◆ **Task instructions**
What lines in this listing contain the string "width"? Report each one by copying it.

***** Task material

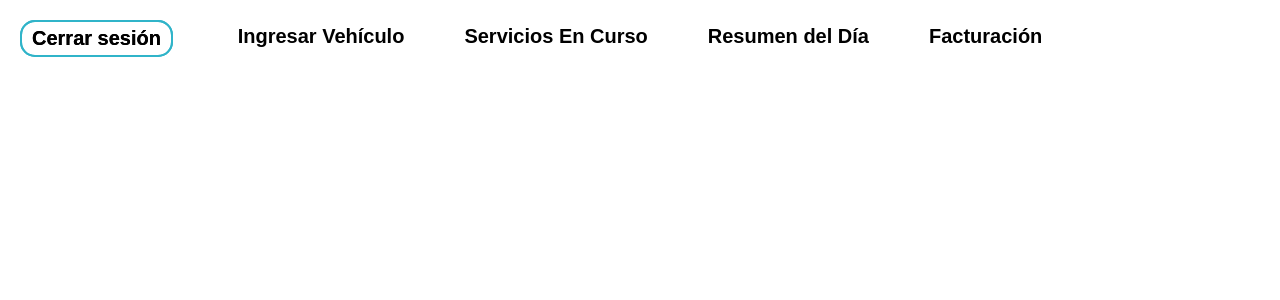
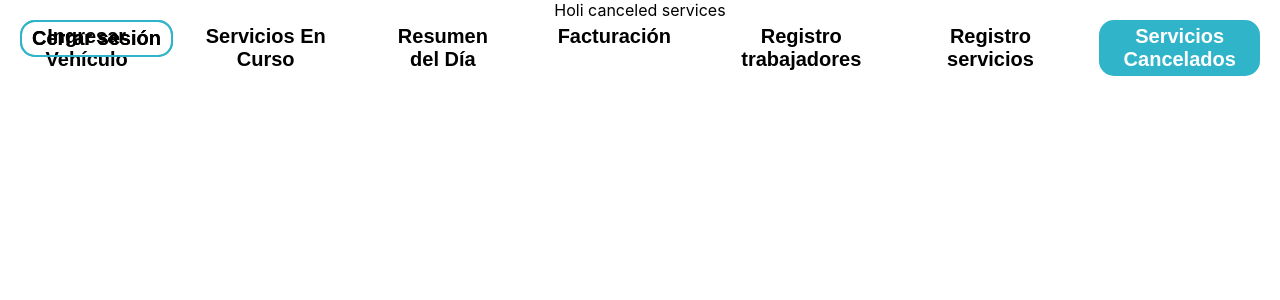
Before and after one commit to MariaCamilaRodriguezGuerrero/Lavadero_autos_Go_up_cloud, a React (Create React App) app in the folder client/: page /canceledServices in a window 1280 px wide. Shown: the top 300 px of the page. Built offline with nearby package versions, Linux system fonts and the light colour scheme.

Commit message:
CanceledServices, Services Registration, workers Registration

```diff
--- a/client/src/App.js
+++ b/client/src/App.js
@@ -14,6 +14,10 @@ import FormService from "./components/FormService/FormService";
 // import Nav from "./components/Nav/Nav";
 import NavSuperAdmin from "./componentsSuperAdmin/NavSuperAdmin/NavSuperAdmin";
 import BillingListSuperAdmin from "./viewsSuperAdmin/BillingListSuperAdmin/BillingList";
+import WorkersRegistration from "./viewsSuperAdmin/workersregistration/Workersregistration";
+import ServicesRegistration from "./viewsSuperAdmin/ServicesRegistration/ServicesRegistration";
+import CanceledServices from "./viewsSuperAdmin/CanceledServices/CanceledServices";
+
 
 function App() {
   const location = useLocation();
@@ -44,6 +48,10 @@ function App() {
       )}
       <Routes>
         <Route path="/billingListSuperAdmin" element={<BillingListSuperAdmin />} />
+        <Route path="/workersregistration" element={<WorkersRegistration />} />
+        <Route path="/servicesRegistration" element={<ServicesRegistration />} />
+        <Route path="/canceledServices" element={<CanceledServices />} />
+
       </Routes>
     </div>
   );
--- a/client/src/componentsSuperAdmin/NavSuperAdmin/NavSuperAdmin.jsx
+++ b/client/src/componentsSuperAdmin/NavSuperAdmin/NavSuperAdmin.jsx
@@ -127,6 +127,30 @@ export default function NavSuperAdmin() {
         >
           Facturación
         </Link>
+        <Link
+        to={"/workersregistration"}
+        className={
+            location.pathname === "/workersregistration" ? style.itemActive : style.item
+          }
+        >
+          Registro trabajadores
+        </Link>
+        <Link
+        to={"/servicesRegistration"}
+        className={
+            location.pathname === "/servicesRegistration" ? style.itemActive : style.item
+          }
+        >
+          Registro servicios
+        </Link>
+        <Link
+        to={"/canceledServices"}
+        className={
+            location.pathname === "/canceledServices" ? style.itemActive : style.item
+          }
+        >
+          Servicios Cancelados
+        </Link>
         <Link to={"/"} className={style.itemLogout}>
           Cerrar sesión
         </Link>
--- /dev/null
+++ b/client/src/viewsSuperAdmin/CanceledServices/CanceledServices.jsx
@@ -0,0 +1,5 @@
+const CanceledServices = () => {
+    return(<div>Holi canceled services</div>)
+
+  };
+  export default CanceledServices;
--- /dev/null
+++ b/client/src/viewsSuperAdmin/ServicesRegistration/ServicesRegistration.jsx
@@ -0,0 +1,5 @@
+const ServicesRegistration = () => {
+    return(<div>Holi services registration</div>)
+
+  };
+  export default ServicesRegistration;
--- /dev/null
+++ b/client/src/viewsSuperAdmin/workersregistration/Workersregistration.jsx
@@ -0,0 +1,11 @@
+// import { Link, Outlet } from "react-router-dom";
+// import Pagination from "../../components/Pagination/Pagination";
+// import style from "./WorkersRegistration.module.css";
+// import { useSelector, useDispatch } from "react-redux";
+// import { useEffect } from "react";
+
+const WorkersRegistration = () => {
+  return(<div>Holi workers registration</div>)
+
+};
+export default WorkersRegistration;
```
Also changed, not shown: client/src/viewsSuperAdmin/workersregistration/WorkersRegistration.module.css (added).
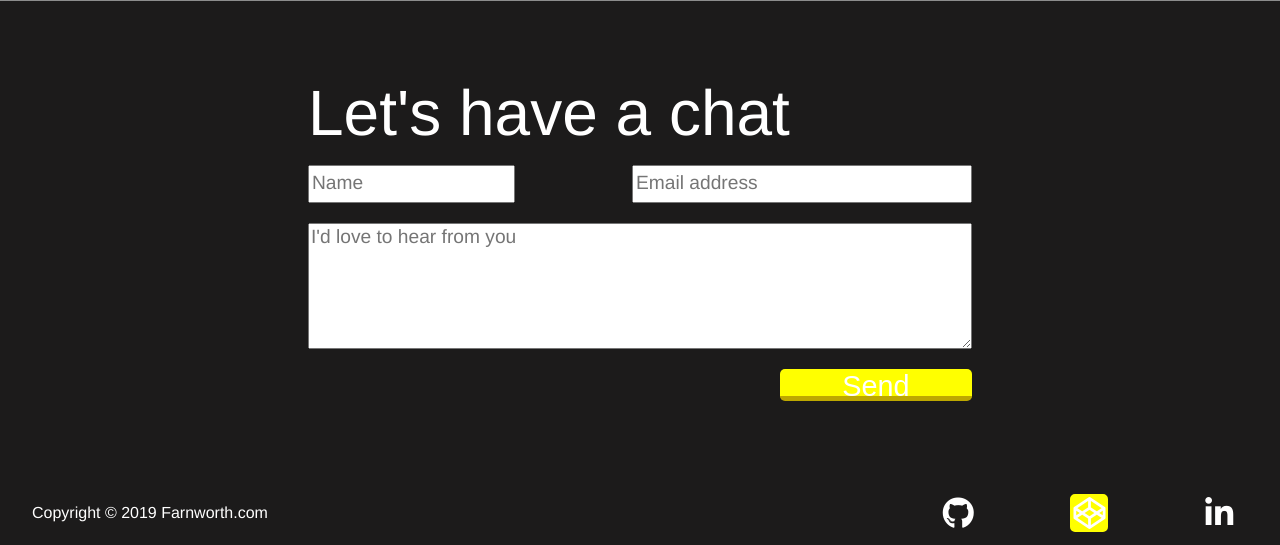
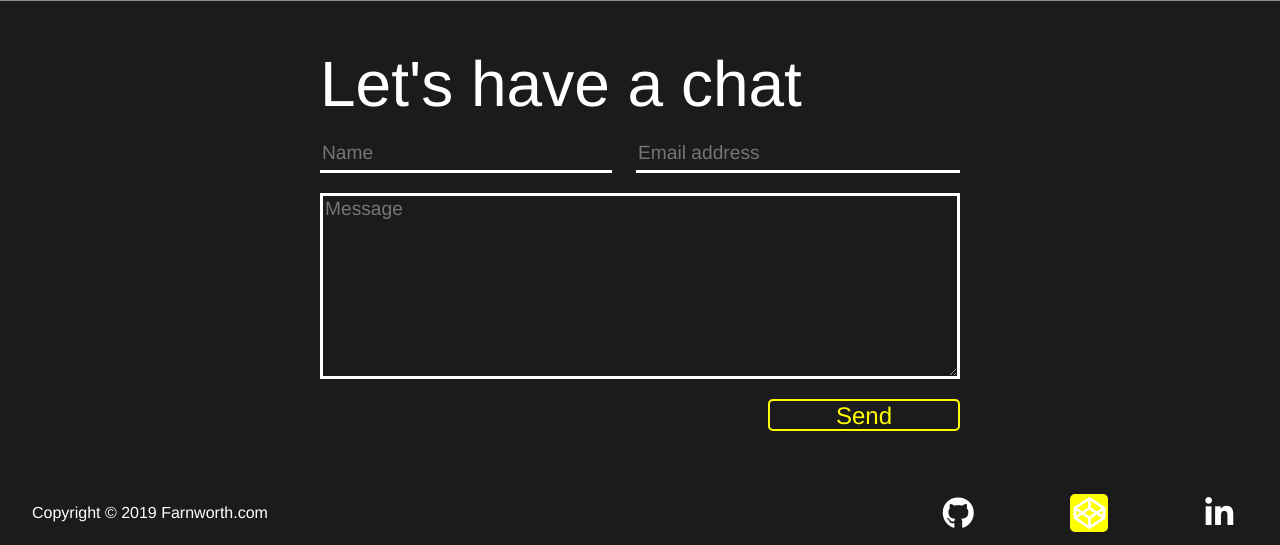
Before and after one commit to DokGreen/portfolio, a PHP site: page / in a window 1280 px wide. Shown: the part 1739-2284 px from the top of the page. Run offline with PHP 8.4, Linux system fonts and the light colour scheme; some libraries are stand-ins or nearby versions.

Commit message:
testing contact form

```diff
--- a/index.html
+++ b/index.html
@@ -83,13 +83,13 @@
     </section>
 
     <section id="contact">
-      <form>
+      <form action="contact.php" method="post">
         <h1>Let's have a chat</h1>
         <div id="field1">
           <input type="text" id="name" name="name" placeholder="Name">
           <input type="email" id="email" name="email" placeholder="Email address">
       </div>
-        <textarea id="subject" name="subject" rows="8" cols="80" placeholder="I'd love to hear from you"></textarea>
+        <textarea id="subject" name="subject" rows="8" cols="80" placeholder="Message"></textarea>
         <input type="submit" id="btn" value="Send">
       </form>
     </section>
--- a/resources/styles.css
+++ b/resources/styles.css
@@ -124,7 +124,7 @@ li {
     width:0%;
   }
   to {
-    width: 39.5%;
+    width: 31%;
   }
 }
 
@@ -314,8 +314,10 @@ li {
 }
 
 form {
+  width: 40rem;
   display: flex;
   flex-direction: column;
+  box-sizing: border-box;
   color: #fff;
 }
 
@@ -325,6 +327,21 @@ form h1 {
 
 input {
   height: 2rem;
+  border: none;
+  font-size: 1.2rem;
+  font-family: Helvetica, sans-serif;
+  color: #fff;
+  border-bottom: solid #fff;
+  background-color:inherit;
+}
+
+textarea {
+  width: 98.5%;
+  font-size: 1.2rem;
+  font-family: Helvetica, sans-serif;
+  color: #fff;
+  border: solid #fff;
+  background-color: inherit;
 }
 
 #field1 {
@@ -334,7 +351,7 @@ input {
 }
 
 #field1 input:nth-child(1) {
-  width: 30%;
+  width: 45%;
 }
 
 #field1 input:nth-child(2) {
@@ -346,24 +363,21 @@ input {
   width: 12rem;
   margin-top: 20px;
   align-self: flex-end;
-  font-size: 1.8rem;
-  border: none;
-  border-bottom: solid 5px #BDA800;
-  border-radius: 5px;
-  color: #fff;
-  background-color: yellow;
+  font-size: 1.5rem;
+  border: solid 2px yellow;
+  border-radius: 5px 5px 5px 5px;
+  color: yellow;
+  background-color: inherit;
 }
 
 #btn:active {
-  top: 5px;
-  border-bottom: none;
+  top: 1px;
 }
 
 ::placeholder {
   font-size: 1.2rem;
   font-family: Helvetica, sans-serif;
 }
-
 /*----------------------------footer*/
 footer {
   display: flex;
```
Also changed, not shown: contact.php (added, +8 -0 lines).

**********

◆ **Exercise output**
     width:0%;
-    width: 39.5%;
+    width: 31%;
+  width: 40rem;
+  width: 98.5%;
-  width: 30%;
+  width: 45%;
   width: 12rem;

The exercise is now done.